Task data Start Marker
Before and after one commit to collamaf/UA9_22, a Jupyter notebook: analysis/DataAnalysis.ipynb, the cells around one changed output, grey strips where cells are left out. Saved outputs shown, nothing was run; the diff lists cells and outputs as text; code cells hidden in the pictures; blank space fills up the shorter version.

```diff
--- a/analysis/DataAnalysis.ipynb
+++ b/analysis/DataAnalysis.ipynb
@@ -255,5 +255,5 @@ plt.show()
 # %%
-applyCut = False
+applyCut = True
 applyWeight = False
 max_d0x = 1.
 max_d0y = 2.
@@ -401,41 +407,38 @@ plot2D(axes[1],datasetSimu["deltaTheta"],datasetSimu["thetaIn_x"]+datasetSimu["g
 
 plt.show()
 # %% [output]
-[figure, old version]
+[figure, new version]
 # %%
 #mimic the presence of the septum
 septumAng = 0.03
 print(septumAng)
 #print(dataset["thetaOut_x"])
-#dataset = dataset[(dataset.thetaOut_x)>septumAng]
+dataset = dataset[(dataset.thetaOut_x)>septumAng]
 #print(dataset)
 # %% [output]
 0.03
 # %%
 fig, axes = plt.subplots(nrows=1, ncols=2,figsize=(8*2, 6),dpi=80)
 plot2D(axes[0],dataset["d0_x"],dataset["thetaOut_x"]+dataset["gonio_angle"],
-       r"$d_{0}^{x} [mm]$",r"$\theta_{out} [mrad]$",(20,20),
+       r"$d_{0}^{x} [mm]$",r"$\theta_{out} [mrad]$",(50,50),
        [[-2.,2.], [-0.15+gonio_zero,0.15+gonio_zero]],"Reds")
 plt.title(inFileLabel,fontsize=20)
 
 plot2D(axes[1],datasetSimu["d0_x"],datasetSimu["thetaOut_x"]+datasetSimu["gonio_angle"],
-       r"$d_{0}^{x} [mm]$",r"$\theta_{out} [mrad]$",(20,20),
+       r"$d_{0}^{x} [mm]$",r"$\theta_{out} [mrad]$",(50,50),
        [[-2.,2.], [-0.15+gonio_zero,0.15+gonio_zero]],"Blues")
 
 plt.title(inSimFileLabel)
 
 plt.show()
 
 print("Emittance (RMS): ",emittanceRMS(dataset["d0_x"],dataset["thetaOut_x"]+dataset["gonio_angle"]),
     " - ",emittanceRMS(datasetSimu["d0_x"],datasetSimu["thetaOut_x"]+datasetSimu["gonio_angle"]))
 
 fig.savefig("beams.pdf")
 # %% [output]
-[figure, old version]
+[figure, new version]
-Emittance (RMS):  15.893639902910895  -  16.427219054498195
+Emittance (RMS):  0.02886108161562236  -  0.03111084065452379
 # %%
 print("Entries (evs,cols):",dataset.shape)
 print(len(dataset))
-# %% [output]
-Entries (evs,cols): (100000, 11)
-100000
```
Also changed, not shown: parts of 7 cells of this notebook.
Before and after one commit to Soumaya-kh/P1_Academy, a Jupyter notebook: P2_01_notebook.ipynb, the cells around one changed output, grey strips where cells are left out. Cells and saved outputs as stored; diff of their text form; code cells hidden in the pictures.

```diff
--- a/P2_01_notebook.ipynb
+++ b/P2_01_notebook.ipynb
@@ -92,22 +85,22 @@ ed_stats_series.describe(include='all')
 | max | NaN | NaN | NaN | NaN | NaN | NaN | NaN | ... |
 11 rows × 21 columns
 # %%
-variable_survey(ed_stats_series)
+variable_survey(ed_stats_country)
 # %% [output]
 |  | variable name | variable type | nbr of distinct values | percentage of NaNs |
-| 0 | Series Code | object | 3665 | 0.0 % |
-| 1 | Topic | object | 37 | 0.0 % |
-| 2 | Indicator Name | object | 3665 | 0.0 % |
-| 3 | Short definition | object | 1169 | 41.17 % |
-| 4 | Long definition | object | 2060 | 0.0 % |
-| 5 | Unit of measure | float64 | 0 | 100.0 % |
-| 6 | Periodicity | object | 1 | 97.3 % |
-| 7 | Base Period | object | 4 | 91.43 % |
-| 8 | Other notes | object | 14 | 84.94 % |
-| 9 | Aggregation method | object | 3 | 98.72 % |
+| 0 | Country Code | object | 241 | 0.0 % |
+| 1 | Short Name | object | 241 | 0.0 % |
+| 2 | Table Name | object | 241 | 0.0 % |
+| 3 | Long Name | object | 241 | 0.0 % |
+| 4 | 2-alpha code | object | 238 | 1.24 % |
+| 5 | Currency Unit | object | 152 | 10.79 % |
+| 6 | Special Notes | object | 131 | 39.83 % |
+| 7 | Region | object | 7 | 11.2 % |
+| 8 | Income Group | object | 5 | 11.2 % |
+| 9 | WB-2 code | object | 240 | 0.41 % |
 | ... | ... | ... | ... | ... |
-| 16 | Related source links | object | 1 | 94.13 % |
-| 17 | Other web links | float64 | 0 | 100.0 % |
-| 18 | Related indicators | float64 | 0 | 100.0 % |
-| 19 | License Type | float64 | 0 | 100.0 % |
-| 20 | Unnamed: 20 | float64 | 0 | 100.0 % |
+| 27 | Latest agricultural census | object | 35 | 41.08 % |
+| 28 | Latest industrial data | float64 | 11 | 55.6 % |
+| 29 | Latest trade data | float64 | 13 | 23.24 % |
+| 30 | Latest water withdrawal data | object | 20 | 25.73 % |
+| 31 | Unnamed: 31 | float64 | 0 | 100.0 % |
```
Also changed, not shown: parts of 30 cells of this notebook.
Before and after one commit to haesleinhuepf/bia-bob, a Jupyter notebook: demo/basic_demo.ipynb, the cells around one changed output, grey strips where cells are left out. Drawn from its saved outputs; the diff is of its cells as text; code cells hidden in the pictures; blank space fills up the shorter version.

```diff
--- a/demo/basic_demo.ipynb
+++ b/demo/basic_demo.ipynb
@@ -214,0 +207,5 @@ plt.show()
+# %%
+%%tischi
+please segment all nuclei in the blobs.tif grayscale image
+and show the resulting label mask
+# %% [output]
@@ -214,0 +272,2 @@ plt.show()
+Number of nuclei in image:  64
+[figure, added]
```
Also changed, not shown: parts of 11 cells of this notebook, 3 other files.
Task data End Marker
§ **Task goal**: Retype the listing above, exactly and in full.

§ **Task result**:
Before and after one commit to collamaf/UA9_22, a Jupyter notebook: analysis/DataAnalysis.ipynb, the cells around one changed output, grey strips where cells are left out. Saved outputs shown, nothing was run; the diff lists cells and outputs as text; code cells hidden in the pictures; blank space fills up the shorter version.

```diff
--- a/analysis/DataAnalysis.ipynb
+++ b/analysis/DataAnalysis.ipynb
@@ -255,5 +255,5 @@ plt.show()
 # %%
-applyCut = False
+applyCut = True
 applyWeight = False
 max_d0x = 1.
 max_d0y = 2.
@@ -401,41 +407,38 @@ plot2D(axes[1],datasetSimu["deltaTheta"],datasetSimu["thetaIn_x"]+datasetSimu["g
 
 plt.show()
 # %% [output]
-[figure, old version]
+[figure, new version]
 # %%
 #mimic the presence of the septum
 septumAng = 0.03
 print(septumAng)
 #print(dataset["thetaOut_x"])
-#dataset = dataset[(dataset.thetaOut_x)>septumAng]
+dataset = dataset[(dataset.thetaOut_x)>septumAng]
 #print(dataset)
 # %% [output]
 0.03
 # %%
 fig, axes = plt.subplots(nrows=1, ncols=2,figsize=(8*2, 6),dpi=80)
 plot2D(axes[0],dataset["d0_x"],dataset["thetaOut_x"]+dataset["gonio_angle"],
-       r"$d_{0}^{x} [mm]$",r"$\theta_{out} [mrad]$",(20,20),
+       r"$d_{0}^{x} [mm]$",r"$\theta_{out} [mrad]$",(50,50),
        [[-2.,2.], [-0.15+gonio_zero,0.15+gonio_zero]],"Reds")
 plt.title(inFileLabel,fontsize=20)
 
 plot2D(axes[1],datasetSimu["d0_x"],datasetSimu["thetaOut_x"]+datasetSimu["gonio_angle"],
-       r"$d_{0}^{x} [mm]$",r"$\theta_{out} [mrad]$",(20,20),
+       r"$d_{0}^{x} [mm]$",r"$\theta_{out} [mrad]$",(50,50),
        [[-2.,2.], [-0.15+gonio_zero,0.15+gonio_zero]],"Blues")
 
 plt.title(inSimFileLabel)
 
 plt.show()
 
 print("Emittance (RMS): ",emittanceRMS(dataset["d0_x"],dataset["thetaOut_x"]+dataset["gonio_angle"]),
     " - ",emittanceRMS(datasetSimu["d0_x"],datasetSimu["thetaOut_x"]+datasetSimu["gonio_angle"]))
 
 fig.savefig("beams.pdf")
 # %% [output]
-[figure, old version]
+[figure, new version]
-Emittance (RMS):  15.893639902910895  -  16.427219054498195
+Emittance (RMS):  0.02886108161562236  -  0.03111084065452379
 # %%
 print("Entries (evs,cols):",dataset.shape)
 print(len(dataset))
-# %% [output]
-Entries (evs,cols): (100000, 11)
-100000
```
Also changed, not shown: parts of 7 cells of this notebook.
Before and after one commit to Soumaya-kh/P1_Academy, a Jupyter notebook: P2_01_notebook.ipynb, the cells around one changed output, grey strips where cells are left out. Cells and saved outputs as stored; diff of their text form; code cells hidden in the pictures.

```diff
--- a/P2_01_notebook.ipynb
+++ b/P2_01_notebook.ipynb
@@ -92,22 +85,22 @@ ed_stats_series.describe(include='all')
 | max | NaN | NaN | NaN | NaN | NaN | NaN | NaN | ... |
 11 rows × 21 columns
 # %%
-variable_survey(ed_stats_series)
+variable_survey(ed_stats_country)
 # %% [output]
 |  | variable name | variable type | nbr of distinct values | percentage of NaNs |
-| 0 | Series Code | object | 3665 | 0.0 % |
-| 1 | Topic | object | 37 | 0.0 % |
-| 2 | Indicator Name | object | 3665 | 0.0 % |
-| 3 | Short definition | object | 1169 | 41.17 % |
-| 4 | Long definition | object | 2060 | 0.0 % |
-| 5 | Unit of measure | float64 | 0 | 100.0 % |
-| 6 | Periodicity | object | 1 | 97.3 % |
-| 7 | Base Period | object | 4 | 91.43 % |
-| 8 | Other notes | object | 14 | 84.94 % |
-| 9 | Aggregation method | object | 3 | 98.72 % |
+| 0 | Country Code | object | 241 | 0.0 % |
+| 1 | Short Name | object | 241 | 0.0 % |
+| 2 | Table Name | object | 241 | 0.0 % |
+| 3 | Long Name | object | 241 | 0.0 % |
+| 4 | 2-alpha code | object | 238 | 1.24 % |
+| 5 | Currency Unit | object | 152 | 10.79 % |
+| 6 | Special Notes | object | 131 | 39.83 % |
+| 7 | Region | object | 7 | 11.2 % |
+| 8 | Income Group | object | 5 | 11.2 % |
+| 9 | WB-2 code | object | 240 | 0.41 % |
 | ... | ... | ... | ... | ... |
-| 16 | Related source links | object | 1 | 94.13 % |
-| 17 | Other web links | float64 | 0 | 100.0 % |
-| 18 | Related indicators | float64 | 0 | 100.0 % |
-| 19 | License Type | float64 | 0 | 100.0 % |
-| 20 | Unnamed: 20 | float64 | 0 | 100.0 % |
+| 27 | Latest agricultural census | object | 35 | 41.08 % |
+| 28 | Latest industrial data | float64 | 11 | 55.6 % |
+| 29 | Latest trade data | float64 | 13 | 23.24 % |
+| 30 | Latest water withdrawal data | object | 20 | 25.73 % |
+| 31 | Unnamed: 31 | float64 | 0 | 100.0 % |
```
Also changed, not shown: parts of 30 cells of this notebook.
Before and after one commit to haesleinhuepf/bia-bob, a Jupyter notebook: demo/basic_demo.ipynb, the cells around one changed output, grey strips where cells are left out. Drawn from its saved outputs; the diff is of its cells as text; code cells hidden in the pictures; blank space fills up the shorter version.

```diff
--- a/demo/basic_demo.ipynb
+++ b/demo/basic_demo.ipynb
@@ -214,0 +207,5 @@ plt.show()
+# %%
+%%tischi
+please segment all nuclei in the blobs.tif grayscale image
+and show the resulting label mask
+# %% [output]
@@ -214,0 +272,2 @@ plt.show()
+Number of nuclei in image:  64
+[figure, added]
```
Also changed, not shown: parts of 11 cells of this notebook, 3 other files.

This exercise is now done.